**About this exercise:** What is needed is an exact copy of all the entries.
==== Data to use
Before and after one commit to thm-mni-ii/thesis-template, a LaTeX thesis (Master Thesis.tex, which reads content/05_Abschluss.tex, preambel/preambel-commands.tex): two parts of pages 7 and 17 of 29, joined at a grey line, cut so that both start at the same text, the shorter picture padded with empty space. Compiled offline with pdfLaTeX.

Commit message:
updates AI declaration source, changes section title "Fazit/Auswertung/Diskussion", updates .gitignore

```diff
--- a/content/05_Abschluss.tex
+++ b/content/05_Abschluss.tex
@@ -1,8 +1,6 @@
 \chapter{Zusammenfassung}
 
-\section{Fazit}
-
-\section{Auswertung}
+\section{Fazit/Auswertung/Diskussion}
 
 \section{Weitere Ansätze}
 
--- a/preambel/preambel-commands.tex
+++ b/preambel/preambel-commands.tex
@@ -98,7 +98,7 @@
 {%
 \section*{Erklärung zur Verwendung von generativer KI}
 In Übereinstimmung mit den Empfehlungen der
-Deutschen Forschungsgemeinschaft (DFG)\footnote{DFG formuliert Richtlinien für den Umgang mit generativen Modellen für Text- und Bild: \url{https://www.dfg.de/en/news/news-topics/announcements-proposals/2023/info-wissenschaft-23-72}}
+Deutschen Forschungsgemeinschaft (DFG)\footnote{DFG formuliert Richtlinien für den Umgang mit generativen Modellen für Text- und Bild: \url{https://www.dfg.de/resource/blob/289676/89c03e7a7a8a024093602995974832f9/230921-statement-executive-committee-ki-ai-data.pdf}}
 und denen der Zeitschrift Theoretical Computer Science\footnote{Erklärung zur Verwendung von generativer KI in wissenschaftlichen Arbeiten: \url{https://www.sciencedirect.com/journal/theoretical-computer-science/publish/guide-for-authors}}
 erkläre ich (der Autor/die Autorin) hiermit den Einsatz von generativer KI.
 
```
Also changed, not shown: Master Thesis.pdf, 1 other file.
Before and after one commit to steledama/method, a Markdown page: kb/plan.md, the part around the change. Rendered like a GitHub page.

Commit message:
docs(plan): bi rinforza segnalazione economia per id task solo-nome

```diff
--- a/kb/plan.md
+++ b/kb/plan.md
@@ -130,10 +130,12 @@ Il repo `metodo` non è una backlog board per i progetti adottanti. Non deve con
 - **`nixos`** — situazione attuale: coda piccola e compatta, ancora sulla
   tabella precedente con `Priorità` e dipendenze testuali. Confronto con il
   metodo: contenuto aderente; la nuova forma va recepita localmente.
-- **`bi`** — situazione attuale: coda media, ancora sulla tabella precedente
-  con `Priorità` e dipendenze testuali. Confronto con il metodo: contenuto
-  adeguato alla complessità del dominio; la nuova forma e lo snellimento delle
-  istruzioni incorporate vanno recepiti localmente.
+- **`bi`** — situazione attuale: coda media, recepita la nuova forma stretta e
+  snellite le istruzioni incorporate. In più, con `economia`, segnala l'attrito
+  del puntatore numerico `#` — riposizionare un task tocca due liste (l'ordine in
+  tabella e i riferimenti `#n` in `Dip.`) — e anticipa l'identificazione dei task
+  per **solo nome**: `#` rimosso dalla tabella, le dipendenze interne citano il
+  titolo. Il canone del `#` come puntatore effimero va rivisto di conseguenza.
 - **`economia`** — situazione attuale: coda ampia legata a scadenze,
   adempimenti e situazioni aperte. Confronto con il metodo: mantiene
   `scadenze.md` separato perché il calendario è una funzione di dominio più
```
========
**Worked solution:**
Before and after one commit to thm-mni-ii/thesis-template, a LaTeX thesis (Master Thesis.tex, which reads content/05_Abschluss.tex, preambel/preambel-commands.tex): two parts of pages 7 and 17 of 29, joined at a grey line, cut so that both start at the same text, the shorter picture padded with empty space. Compiled offline with pdfLaTeX.

Commit message:
updates AI declaration source, changes section title "Fazit/Auswertung/Diskussion", updates .gitignore

```diff
--- a/content/05_Abschluss.tex
+++ b/content/05_Abschluss.tex
@@ -1,8 +1,6 @@
 \chapter{Zusammenfassung}
 
-\section{Fazit}
-
-\section{Auswertung}
+\section{Fazit/Auswertung/Diskussion}
 
 \section{Weitere Ansätze}
 
--- a/preambel/preambel-commands.tex
+++ b/preambel/preambel-commands.tex
@@ -98,7 +98,7 @@
 {%
 \section*{Erklärung zur Verwendung von generativer KI}
 In Übereinstimmung mit den Empfehlungen der
-Deutschen Forschungsgemeinschaft (DFG)\footnote{DFG formuliert Richtlinien für den Umgang mit generativen Modellen für Text- und Bild: \url{https://www.dfg.de/en/news/news-topics/announcements-proposals/2023/info-wissenschaft-23-72}}
+Deutschen Forschungsgemeinschaft (DFG)\footnote{DFG formuliert Richtlinien für den Umgang mit generativen Modellen für Text- und Bild: \url{https://www.dfg.de/resource/blob/289676/89c03e7a7a8a024093602995974832f9/230921-statement-executive-committee-ki-ai-data.pdf}}
 und denen der Zeitschrift Theoretical Computer Science\footnote{Erklärung zur Verwendung von generativer KI in wissenschaftlichen Arbeiten: \url{https://www.sciencedirect.com/journal/theoretical-computer-science/publish/guide-for-authors}}
 erkläre ich (der Autor/die Autorin) hiermit den Einsatz von generativer KI.
 
```
Also changed, not shown: Master Thesis.pdf, 1 other file.
Before and after one commit to steledama/method, a Markdown page: kb/plan.md, the part around the change. Rendered like a GitHub page.

Commit message:
docs(plan): bi rinforza segnalazione economia per id task solo-nome

```diff
--- a/kb/plan.md
+++ b/kb/plan.md
@@ -130,10 +130,12 @@ Il repo `metodo` non è una backlog board per i progetti adottanti. Non deve con
 - **`nixos`** — situazione attuale: coda piccola e compatta, ancora sulla
   tabella precedente con `Priorità` e dipendenze testuali. Confronto con il
   metodo: contenuto aderente; la nuova forma va recepita localmente.
-- **`bi`** — situazione attuale: coda media, ancora sulla tabella precedente
-  con `Priorità` e dipendenze testuali. Confronto con il metodo: contenuto
-  adeguato alla complessità del dominio; la nuova forma e lo snellimento delle
-  istruzioni incorporate vanno recepiti localmente.
+- **`bi`** — situazione attuale: coda media, recepita la nuova forma stretta e
+  snellite le istruzioni incorporate. In più, con `economia`, segnala l'attrito
+  del puntatore numerico `#` — riposizionare un task tocca due liste (l'ordine in
+  tabella e i riferimenti `#n` in `Dip.`) — e anticipa l'identificazione dei task
+  per **solo nome**: `#` rimosso dalla tabella, le dipendenze interne citano il
+  titolo. Il canone del `#` come puntatore effimero va rivisto di conseguenza.
 - **`economia`** — situazione attuale: coda ampia legata a scadenze,
   adempimenti e situazioni aperte. Confronto con il metodo: mantiene
   `scadenze.md` separato perché il calendario è una funzione di dominio più
```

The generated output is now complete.